Temperature measurements in the ocean are typically taken using a variety of instruments. These instruments can be deployed from research vessels or from moored or drifting buoys, and they collect temperature data at different depths throughout the ocean.

The amount of the ocean that is measured for temperature varies depending on the method of measurement and the specific objectives of the research.

However, it is estimated that significantly less than 10% of the world’s oceans have been sampled for temperatures at depths greater than 2,000 meters.

Despite the relatively limited coverage of temperature measurements in the deep ocean, there are ongoing efforts to improve our understanding of the ocean’s temperature structure and variability.

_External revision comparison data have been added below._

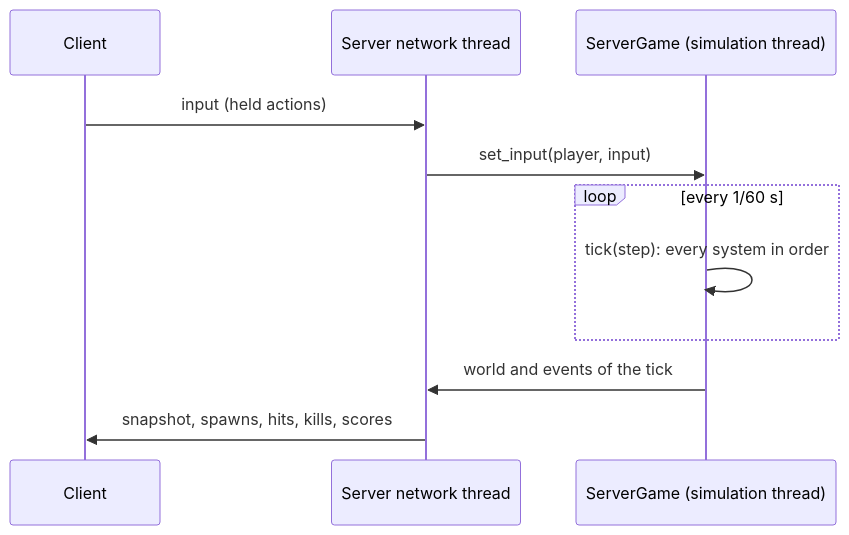
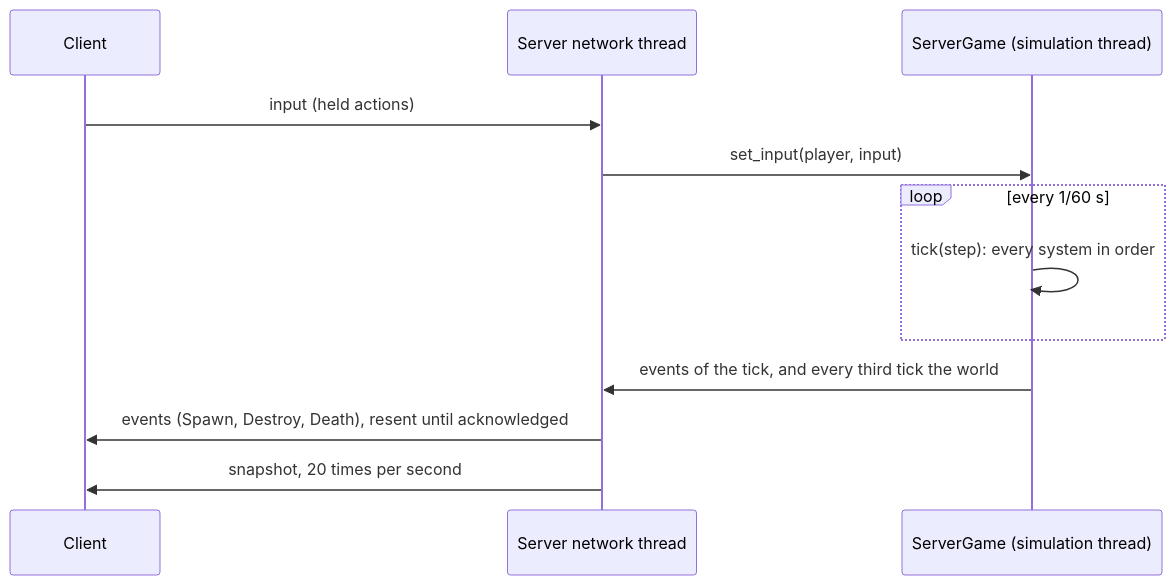
One commit to Aegis2D-Dev/project-rtype changed the second of 2 diagrams in docs/architecture.md. Above: the diagram before and after it, drawn with Mermaid. The commit also changed other lines of this file and 4 other files, not shown here.

````diff
--- a/docs/architecture.md
+++ b/docs/architecture.md
@@ -50,13 +50,14 @@
 ```mermaid
 sequenceDiagram
     participant C as Client
     participant N as Server network thread
     participant G as ServerGame (simulation thread)
     C->>N: input (held actions)
     N->>G: set_input(player, input)
     loop every 1/60 s
         G->>G: tick(step): every system in order
     end
-    G->>N: world and events of the tick
-    N->>C: snapshot, spawns, hits, kills, scores
+    G->>N: events of the tick, and every third tick the world
+    N->>C: events (Spawn, Destroy, Death), resent until acknowledged
+    N->>C: snapshot, 20 times per second
 ```
````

Solar Activity: Cycle 25 Surpasses Cycle 24

by J. Vinos, Jul 6, 2023 in WUWT

Over the past two decades, solar activity has been characterized by an extended solar minimum spanning two solar cycles, known as the Clilverd Minimum. This phenomenon is currently affecting the climate, but before we can understand its impact, we must address the significant discrepancy between the solar effects observed in paleoclimate proxy records and modern observations. The relationship between solar signals and climate response is complex and not fully understood. However, there is substantial evidence from models and reanalyses that the relationship exists. A recent hypothesis is that the solar signal modulates heat and moisture transport to the Arctic, which explains its relatively small effect during a single solar cycle. However, when an anomaly in solar activity persists over several cycles, as it did during the 70-year modern solar maximum, its effect accumulates and has a large impact on the planet’s energy budget. Understanding this mechanism is critical to understanding the overall impact of solar activity on our climate.

Current Solar Activity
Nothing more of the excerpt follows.